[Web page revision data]
------------------------------------------------------------------------
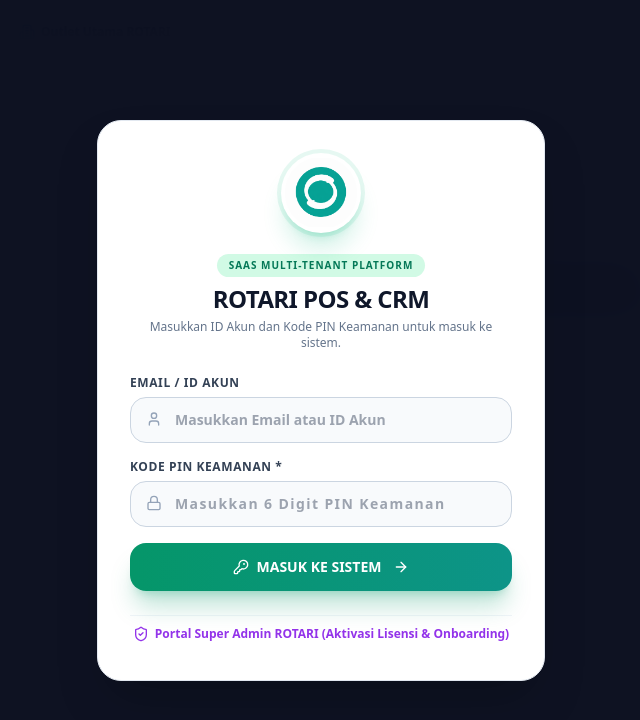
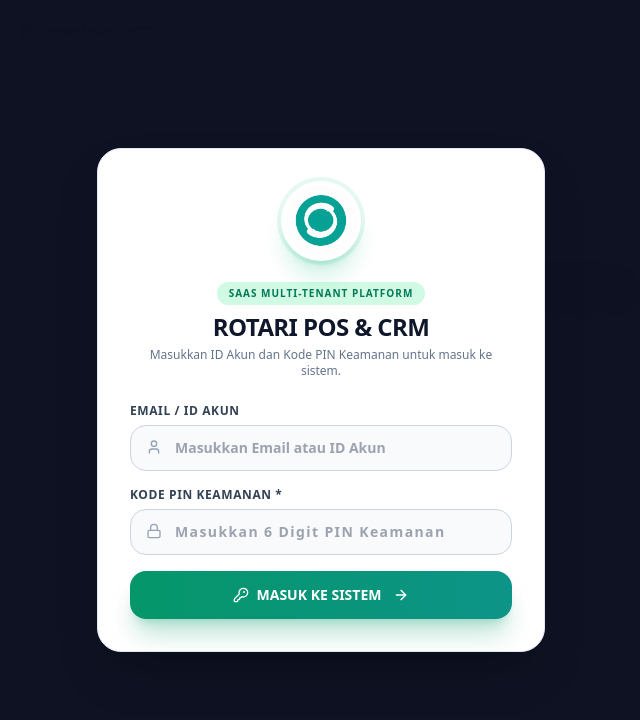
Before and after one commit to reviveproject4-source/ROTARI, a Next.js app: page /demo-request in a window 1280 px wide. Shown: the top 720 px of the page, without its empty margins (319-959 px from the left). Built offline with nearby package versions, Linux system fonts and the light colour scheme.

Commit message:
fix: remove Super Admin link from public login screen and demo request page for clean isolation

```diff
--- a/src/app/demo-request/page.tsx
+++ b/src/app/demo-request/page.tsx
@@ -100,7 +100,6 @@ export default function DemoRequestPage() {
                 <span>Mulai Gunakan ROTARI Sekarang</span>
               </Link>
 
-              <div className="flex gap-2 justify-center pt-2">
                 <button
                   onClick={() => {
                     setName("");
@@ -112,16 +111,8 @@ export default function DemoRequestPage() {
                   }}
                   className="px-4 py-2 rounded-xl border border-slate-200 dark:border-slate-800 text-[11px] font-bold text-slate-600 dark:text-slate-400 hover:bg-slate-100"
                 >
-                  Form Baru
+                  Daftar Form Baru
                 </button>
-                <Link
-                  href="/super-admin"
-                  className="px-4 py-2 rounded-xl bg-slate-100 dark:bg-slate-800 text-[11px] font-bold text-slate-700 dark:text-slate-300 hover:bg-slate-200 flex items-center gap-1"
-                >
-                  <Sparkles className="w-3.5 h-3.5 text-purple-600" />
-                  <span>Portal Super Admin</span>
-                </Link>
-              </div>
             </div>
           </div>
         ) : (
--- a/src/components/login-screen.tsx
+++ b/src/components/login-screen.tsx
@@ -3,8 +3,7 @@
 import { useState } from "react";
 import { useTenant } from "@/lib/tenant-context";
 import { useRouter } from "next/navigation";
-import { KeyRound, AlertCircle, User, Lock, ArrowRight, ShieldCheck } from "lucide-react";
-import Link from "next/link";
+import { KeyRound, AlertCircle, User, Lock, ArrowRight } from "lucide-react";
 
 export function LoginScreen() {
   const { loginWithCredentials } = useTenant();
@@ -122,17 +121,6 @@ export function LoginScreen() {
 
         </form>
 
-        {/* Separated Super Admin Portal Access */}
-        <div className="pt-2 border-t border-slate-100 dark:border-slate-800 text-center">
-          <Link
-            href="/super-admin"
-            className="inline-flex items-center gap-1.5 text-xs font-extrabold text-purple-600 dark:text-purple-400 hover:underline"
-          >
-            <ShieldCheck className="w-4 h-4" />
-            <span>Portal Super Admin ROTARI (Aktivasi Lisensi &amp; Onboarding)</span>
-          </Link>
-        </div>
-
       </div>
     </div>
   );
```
------------------------------------------------------------------------
* _Assignment_
Your copy should match every entry above exactly and contain no pictures.

* _Result of this exercise_
Before and after one commit to reviveproject4-source/ROTARI, a Next.js app: page /demo-request in a window 1280 px wide. Shown: the top 720 px of the page, without its empty margins (319-959 px from the left). Built offline with nearby package versions, Linux system fonts and the light colour scheme.

Commit message:
fix: remove Super Admin link from public login screen and demo request page for clean isolation

```diff
--- a/src/app/demo-request/page.tsx
+++ b/src/app/demo-request/page.tsx
@@ -100,7 +100,6 @@ export default function DemoRequestPage() {
                 <span>Mulai Gunakan ROTARI Sekarang</span>
               </Link>
 
-              <div className="flex gap-2 justify-center pt-2">
                 <button
                   onClick={() => {
                     setName("");
@@ -112,16 +111,8 @@ export default function DemoRequestPage() {
                   }}
                   className="px-4 py-2 rounded-xl border border-slate-200 dark:border-slate-800 text-[11px] font-bold text-slate-600 dark:text-slate-400 hover:bg-slate-100"
                 >
-                  Form Baru
+                  Daftar Form Baru
                 </button>
-                <Link
-                  href="/super-admin"
-                  className="px-4 py-2 rounded-xl bg-slate-100 dark:bg-slate-800 text-[11px] font-bold text-slate-700 dark:text-slate-300 hover:bg-slate-200 flex items-center gap-1"
-                >
-                  <Sparkles className="w-3.5 h-3.5 text-purple-600" />
-                  <span>Portal Super Admin</span>
-                </Link>
-              </div>
             </div>
           </div>
         ) : (
--- a/src/components/login-screen.tsx
+++ b/src/components/login-screen.tsx
@@ -3,8 +3,7 @@
 import { useState } from "react";
 import { useTenant } from "@/lib/tenant-context";
 import { useRouter } from "next/navigation";
-import { KeyRound, AlertCircle, User, Lock, ArrowRight, ShieldCheck } from "lucide-react";
-import Link from "next/link";
+import { KeyRound, AlertCircle, User, Lock, ArrowRight } from "lucide-react";
 
 export function LoginScreen() {
   const { loginWithCredentials } = useTenant();
@@ -122,17 +121,6 @@ export function LoginScreen() {
 
         </form>
 
-        {/* Separated Super Admin Portal Access */}
-        <div className="pt-2 border-t border-slate-100 dark:border-slate-800 text-center">
-          <Link
-            href="/super-admin"
-            className="inline-flex items-center gap-1.5 text-xs font-extrabold text-purple-600 dark:text-purple-400 hover:underline"
-          >
-            <ShieldCheck className="w-4 h-4" />
-            <span>Portal Super Admin ROTARI (Aktivasi Lisensi &amp; Onboarding)</span>
-          </Link>
-        </div>
-
       </div>
     </div>
   );
```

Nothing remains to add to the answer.